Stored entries

══════

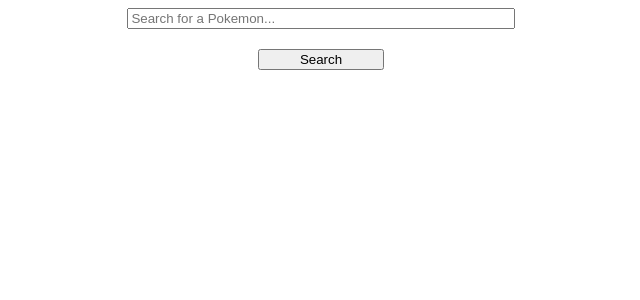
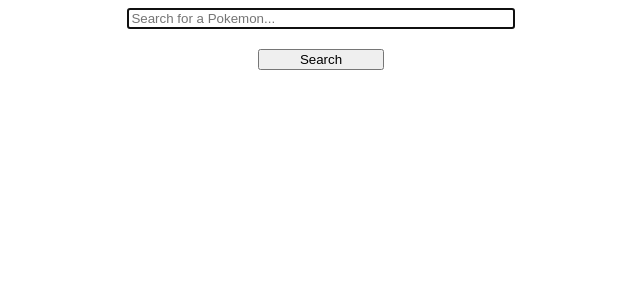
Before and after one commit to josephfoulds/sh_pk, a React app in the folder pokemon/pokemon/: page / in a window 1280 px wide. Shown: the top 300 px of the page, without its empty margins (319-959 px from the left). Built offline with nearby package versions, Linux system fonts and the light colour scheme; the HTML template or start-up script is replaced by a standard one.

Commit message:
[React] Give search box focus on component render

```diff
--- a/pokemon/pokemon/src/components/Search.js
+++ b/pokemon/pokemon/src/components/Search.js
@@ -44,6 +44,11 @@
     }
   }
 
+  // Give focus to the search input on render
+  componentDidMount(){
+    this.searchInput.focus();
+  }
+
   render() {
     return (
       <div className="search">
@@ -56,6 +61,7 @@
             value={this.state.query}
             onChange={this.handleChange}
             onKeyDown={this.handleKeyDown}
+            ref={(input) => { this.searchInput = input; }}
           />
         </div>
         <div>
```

══════

Activity: Scan the data above for the word "focus". Copy every line in which it is found.

Completed task:
[React] Give search box focus on component render
+  // Give focus to the search input on render
+    this.searchInput.focus();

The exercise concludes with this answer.